Tuesday, February 21, 2006

Reconciliator Deuba?

The political storm U.S. Ambassador James F. Moriarty unleashed this week refuses to relent. Nepal's mainstream political parties and their clones in civil society had pretty much made up their minds about the Maoists.
So what if their commitment to multiparty democracy was suspect. The constituents of the Seven-Party Alliance (SPA) were willing to risk finding out once the monarchy was out of their way.
The municipal polls had sounded the death knell on the royal government. The Maoists had begun their final assault on the head of the royal government, as the SPA looked the other way.
Then the Supreme Court dissolved the Royal Commission on Corruption Control. The SPA began singing paeans to this sparkling display of rule of law. Before they could reach the refrain, Moriarty stepped in by warning the mainstream parties not to cozy up to the Maoists.
Here's the essence of what Moriarty said: "You think Nepal has gone to the dogs under King Gyanendra's direct rule? Wait until you let the Maoists seize power right over your backs."
Clearly, the real intention of the Supreme Court was not to inflict a devastating blow on the palace. It was to free Sher Bahadur Deuba, the most America-friendly politician in Nepal today, from detention with his reputation enhanced.
Compare this with the situation of B.P. Koirala, Nepal's first elected premier, who walked out of prison in 1968 after pledging to cooperate with King Mahendra, the man who had ousted him eight years earlier. (Of course, B.P. didn't have to demonstrate his fealty to the partyless Panchayat system because he slipped into exile in India.)
The first thing Deuba did after winning his freedom was second Moriarty. Of course, he was more strident against the king. (Who wouldn't after having been dragged from home in the middle of the night to face charges of corruption?)
Deuba insisted that he needed more clarifications on key elements of the 12-point SPA-Maoist agenda signed in New Delhi in November. Although his Nepali Congress (Democratic) was a signatory to the deal, Deuba's incarceration prevented him from savoring the real Delhi atmosphere that spawned it.
Now President George W. Bush, who won the SPA's plaudits for equating King Gyanendra with Fidel Castro, Kim Jong Il and Robert Mugabe, faced the Nepalese opposition's wrath. For the SPA, Abu Ghraib, Guantanamo and Halliburton have become the defining feature of this White House.
It was a travesty of royal justice to see Deuba jailed for corruption in a deal the principal donor agency considered clean, while all those certifiable sleazebags got to reinvent themselves as the greatest democrats on the streets of Kathmandu.
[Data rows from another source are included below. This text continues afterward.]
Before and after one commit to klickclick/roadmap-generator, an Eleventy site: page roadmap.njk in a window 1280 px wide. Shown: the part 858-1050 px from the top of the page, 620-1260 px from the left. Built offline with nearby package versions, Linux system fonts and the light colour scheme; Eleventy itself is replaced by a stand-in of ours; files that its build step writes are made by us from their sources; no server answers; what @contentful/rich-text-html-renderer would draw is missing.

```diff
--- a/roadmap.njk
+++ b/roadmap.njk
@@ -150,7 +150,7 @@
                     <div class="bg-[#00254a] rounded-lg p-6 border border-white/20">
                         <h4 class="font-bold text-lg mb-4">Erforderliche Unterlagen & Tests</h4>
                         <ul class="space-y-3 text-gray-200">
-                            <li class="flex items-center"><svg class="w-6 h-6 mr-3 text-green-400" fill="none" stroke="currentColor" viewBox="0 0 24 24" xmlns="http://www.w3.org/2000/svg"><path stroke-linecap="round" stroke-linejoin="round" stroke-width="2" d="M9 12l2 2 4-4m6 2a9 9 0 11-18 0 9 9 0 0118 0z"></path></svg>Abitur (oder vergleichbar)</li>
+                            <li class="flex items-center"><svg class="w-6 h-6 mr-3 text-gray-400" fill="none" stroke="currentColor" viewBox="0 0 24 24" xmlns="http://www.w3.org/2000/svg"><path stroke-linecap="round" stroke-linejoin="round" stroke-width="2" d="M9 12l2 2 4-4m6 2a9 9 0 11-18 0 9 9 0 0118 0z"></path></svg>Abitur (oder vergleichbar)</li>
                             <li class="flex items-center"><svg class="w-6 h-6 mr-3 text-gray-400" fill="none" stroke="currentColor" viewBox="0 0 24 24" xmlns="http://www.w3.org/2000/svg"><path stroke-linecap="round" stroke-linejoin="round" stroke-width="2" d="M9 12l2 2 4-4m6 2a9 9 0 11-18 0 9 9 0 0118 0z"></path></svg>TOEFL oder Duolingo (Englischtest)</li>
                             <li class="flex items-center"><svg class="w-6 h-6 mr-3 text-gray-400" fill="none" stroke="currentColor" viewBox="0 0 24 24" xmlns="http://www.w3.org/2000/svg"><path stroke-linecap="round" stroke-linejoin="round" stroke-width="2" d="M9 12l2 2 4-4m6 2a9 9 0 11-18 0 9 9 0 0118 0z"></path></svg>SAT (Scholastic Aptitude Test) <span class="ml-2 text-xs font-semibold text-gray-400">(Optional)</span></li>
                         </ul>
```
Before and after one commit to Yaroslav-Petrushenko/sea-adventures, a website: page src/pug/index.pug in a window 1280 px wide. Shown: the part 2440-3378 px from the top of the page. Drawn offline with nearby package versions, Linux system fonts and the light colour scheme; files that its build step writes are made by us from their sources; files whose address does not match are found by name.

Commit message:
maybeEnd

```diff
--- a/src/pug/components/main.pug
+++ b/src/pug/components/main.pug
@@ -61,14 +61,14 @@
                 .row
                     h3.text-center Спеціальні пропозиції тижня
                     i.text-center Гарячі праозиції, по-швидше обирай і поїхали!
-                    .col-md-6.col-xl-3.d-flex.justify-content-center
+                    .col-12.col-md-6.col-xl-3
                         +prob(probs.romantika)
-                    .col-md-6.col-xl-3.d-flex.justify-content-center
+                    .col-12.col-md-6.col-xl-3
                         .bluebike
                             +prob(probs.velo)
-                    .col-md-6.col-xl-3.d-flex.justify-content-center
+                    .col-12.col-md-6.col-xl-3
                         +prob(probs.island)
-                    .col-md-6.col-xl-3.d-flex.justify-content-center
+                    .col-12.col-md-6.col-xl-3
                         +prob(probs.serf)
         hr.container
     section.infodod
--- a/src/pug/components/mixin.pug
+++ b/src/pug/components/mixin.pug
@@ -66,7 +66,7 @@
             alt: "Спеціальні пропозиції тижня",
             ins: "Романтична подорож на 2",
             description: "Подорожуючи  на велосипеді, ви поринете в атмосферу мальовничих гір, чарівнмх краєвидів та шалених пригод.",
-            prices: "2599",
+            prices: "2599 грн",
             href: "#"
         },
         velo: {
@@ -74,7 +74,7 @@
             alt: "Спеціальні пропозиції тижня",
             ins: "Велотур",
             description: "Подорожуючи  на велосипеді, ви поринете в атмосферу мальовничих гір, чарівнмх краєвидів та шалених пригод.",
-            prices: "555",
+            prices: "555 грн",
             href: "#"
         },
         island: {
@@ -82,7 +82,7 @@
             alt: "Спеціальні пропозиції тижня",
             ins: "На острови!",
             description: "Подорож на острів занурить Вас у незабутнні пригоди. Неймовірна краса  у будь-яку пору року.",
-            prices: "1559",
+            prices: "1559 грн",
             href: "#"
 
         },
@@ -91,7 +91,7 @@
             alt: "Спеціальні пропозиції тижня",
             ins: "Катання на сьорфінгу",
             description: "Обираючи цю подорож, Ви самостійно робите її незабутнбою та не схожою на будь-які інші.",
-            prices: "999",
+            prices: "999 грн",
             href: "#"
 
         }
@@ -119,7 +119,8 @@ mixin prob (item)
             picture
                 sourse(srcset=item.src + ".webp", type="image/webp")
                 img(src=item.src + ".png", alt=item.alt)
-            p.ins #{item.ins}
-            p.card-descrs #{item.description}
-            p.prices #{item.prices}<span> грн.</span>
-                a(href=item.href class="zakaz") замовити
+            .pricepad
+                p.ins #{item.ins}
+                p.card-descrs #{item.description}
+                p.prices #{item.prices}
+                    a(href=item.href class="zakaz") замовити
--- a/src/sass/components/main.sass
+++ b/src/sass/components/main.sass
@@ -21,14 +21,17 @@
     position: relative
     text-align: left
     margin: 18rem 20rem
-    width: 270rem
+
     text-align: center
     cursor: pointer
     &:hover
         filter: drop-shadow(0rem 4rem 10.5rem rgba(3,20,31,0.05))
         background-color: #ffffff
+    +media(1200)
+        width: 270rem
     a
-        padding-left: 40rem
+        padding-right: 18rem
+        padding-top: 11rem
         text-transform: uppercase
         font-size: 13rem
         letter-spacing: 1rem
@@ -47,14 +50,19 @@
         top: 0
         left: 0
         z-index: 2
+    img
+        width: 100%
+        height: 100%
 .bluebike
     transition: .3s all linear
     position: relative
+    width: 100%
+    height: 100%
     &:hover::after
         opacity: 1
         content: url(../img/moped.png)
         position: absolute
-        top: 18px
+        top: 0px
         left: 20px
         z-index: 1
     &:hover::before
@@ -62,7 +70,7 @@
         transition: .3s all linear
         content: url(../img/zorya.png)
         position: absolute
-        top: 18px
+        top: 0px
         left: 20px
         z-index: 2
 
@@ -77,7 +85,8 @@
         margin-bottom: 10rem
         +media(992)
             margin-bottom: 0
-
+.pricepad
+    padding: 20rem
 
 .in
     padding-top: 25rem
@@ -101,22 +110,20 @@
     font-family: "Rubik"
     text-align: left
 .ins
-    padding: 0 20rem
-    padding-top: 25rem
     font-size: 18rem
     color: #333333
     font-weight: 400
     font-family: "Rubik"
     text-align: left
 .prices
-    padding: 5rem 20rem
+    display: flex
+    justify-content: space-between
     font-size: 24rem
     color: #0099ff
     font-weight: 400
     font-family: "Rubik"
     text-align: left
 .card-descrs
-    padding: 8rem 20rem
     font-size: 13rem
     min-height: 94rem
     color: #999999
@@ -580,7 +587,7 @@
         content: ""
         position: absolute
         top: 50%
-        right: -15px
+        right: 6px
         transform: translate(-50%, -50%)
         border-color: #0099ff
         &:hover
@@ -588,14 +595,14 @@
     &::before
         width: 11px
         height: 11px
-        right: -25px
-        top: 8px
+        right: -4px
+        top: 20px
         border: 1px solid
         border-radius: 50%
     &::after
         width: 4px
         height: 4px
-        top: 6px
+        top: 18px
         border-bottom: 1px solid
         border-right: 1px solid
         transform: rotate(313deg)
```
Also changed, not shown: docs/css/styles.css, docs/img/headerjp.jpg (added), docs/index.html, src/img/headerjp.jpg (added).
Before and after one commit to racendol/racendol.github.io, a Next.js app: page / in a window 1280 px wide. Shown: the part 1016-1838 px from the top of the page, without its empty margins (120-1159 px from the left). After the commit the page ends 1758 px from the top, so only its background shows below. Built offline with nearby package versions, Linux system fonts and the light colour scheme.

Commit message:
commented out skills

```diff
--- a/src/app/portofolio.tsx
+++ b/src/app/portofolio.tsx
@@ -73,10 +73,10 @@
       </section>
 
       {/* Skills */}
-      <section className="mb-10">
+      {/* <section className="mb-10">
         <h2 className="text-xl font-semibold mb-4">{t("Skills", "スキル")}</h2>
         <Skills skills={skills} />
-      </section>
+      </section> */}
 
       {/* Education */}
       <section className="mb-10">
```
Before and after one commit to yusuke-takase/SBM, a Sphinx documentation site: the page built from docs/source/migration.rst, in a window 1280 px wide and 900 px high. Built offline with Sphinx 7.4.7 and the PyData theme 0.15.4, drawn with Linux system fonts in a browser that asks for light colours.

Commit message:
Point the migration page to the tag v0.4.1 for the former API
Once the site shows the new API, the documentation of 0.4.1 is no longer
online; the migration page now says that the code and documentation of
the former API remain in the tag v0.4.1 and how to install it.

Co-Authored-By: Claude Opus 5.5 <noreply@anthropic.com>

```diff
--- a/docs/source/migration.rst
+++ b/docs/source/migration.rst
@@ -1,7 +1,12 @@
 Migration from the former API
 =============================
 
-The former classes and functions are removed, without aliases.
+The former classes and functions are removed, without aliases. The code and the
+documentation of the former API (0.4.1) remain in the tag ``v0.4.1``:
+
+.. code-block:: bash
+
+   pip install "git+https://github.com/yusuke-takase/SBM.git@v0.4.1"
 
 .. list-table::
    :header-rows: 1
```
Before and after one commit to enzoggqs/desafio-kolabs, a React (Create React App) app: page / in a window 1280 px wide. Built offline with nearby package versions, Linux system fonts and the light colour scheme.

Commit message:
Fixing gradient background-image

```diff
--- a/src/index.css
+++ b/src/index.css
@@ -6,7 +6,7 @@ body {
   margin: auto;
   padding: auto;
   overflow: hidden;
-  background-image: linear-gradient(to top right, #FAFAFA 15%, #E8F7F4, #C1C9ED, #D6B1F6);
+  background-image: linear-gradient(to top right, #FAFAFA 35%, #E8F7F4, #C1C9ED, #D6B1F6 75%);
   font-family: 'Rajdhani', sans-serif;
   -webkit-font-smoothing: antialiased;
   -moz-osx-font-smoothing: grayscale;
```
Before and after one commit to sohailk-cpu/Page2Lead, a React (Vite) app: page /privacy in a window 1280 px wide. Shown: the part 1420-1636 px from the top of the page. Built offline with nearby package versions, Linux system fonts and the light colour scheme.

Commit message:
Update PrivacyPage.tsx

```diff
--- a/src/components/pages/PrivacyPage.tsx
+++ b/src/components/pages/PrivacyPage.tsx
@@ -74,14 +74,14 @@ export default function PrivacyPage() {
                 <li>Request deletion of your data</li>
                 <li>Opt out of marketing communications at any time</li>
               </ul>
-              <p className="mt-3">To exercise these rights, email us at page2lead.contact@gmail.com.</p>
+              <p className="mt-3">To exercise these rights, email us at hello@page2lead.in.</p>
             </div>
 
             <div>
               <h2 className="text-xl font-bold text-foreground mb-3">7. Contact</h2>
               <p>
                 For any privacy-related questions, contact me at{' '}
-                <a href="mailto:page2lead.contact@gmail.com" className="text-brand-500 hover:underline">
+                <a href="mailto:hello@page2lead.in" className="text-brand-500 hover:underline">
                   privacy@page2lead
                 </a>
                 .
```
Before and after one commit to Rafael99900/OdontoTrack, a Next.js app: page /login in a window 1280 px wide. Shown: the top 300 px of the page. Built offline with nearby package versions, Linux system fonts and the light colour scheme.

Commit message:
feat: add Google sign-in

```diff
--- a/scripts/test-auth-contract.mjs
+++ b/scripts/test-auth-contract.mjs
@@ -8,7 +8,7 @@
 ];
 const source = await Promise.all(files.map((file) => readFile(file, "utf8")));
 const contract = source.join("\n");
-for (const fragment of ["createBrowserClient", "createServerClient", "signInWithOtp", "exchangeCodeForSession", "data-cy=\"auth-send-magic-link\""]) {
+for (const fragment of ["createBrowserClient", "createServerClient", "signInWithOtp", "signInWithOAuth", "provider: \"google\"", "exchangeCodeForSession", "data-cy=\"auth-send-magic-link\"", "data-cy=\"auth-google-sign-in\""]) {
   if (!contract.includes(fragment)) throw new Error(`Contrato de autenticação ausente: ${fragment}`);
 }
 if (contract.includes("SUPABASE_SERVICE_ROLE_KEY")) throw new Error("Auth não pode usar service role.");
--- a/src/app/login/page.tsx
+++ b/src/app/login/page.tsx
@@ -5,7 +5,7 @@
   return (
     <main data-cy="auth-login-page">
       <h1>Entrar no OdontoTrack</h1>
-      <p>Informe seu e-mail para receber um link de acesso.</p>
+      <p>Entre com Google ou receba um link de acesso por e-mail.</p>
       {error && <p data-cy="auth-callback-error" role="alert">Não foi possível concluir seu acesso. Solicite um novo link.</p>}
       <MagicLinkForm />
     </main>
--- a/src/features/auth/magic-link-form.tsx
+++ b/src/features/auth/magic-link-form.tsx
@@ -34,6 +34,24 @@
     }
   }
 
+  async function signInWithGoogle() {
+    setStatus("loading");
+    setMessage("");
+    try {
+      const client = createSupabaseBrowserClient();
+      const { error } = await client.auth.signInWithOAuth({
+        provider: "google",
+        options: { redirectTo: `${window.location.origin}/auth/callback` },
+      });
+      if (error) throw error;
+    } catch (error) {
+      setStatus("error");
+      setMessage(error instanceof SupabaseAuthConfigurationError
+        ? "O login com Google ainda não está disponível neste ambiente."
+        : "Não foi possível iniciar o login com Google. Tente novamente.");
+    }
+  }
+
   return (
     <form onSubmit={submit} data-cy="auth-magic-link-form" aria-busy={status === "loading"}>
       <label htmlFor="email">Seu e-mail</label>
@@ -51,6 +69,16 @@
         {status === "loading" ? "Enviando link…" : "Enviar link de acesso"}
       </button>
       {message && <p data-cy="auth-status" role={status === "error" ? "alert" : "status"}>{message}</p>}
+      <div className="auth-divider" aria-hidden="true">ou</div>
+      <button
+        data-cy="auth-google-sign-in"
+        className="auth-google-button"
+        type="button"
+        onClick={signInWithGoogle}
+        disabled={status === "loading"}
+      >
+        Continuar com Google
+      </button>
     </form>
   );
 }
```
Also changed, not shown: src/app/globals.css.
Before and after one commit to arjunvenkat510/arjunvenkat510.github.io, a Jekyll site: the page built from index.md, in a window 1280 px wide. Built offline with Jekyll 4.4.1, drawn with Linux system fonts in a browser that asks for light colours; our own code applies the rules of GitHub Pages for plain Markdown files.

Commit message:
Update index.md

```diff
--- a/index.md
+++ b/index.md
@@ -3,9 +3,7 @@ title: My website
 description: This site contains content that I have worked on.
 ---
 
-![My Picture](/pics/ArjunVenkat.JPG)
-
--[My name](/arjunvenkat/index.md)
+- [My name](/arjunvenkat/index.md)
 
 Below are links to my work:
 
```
It wasn't so, once the real purpose of Deuba's detention became clear.
The timeline is illustrative. Moriarty hardened his stance on the royal takeover after it became clear Deuba would be in the gaol for a while. Once the three-time premier walked free, the U.S. ambassador gave the palace a lifeline.
That, too, while addressing a program organized by the Ganesh Man Singh Academy. For purposes here, not Ganesh Man Singh, the supreme commander of the 1990 People's Movement, but Ganesh Man Singh the father of Prakash Man Singh, the former minister jailed with Deuba.
From the imminent demise of the monarchy, national attention is now centered on a possible realignment of non-communist forces. The last time around, UML general secretary Madhav Kumar Nepal was the last leader to be freed from house arrest. His detention just got extended this week. So that part is taken care of.
Deuba, Nepali Congress president Girija Prasad Koirala, Rastriya Prajatantra Party leader Pashupati Sumshere Rana, Rastriya Janashakti Party president Surya Bahadur Thapa have become the favorites of western diplomats.
Combine the forces of the assortment of parties represented in the royal government and you get a sense of the scale of the potential change.
No wonder the Maoists seem keen to meet King Gyanendra during his three-week retreat in and around Pokhara.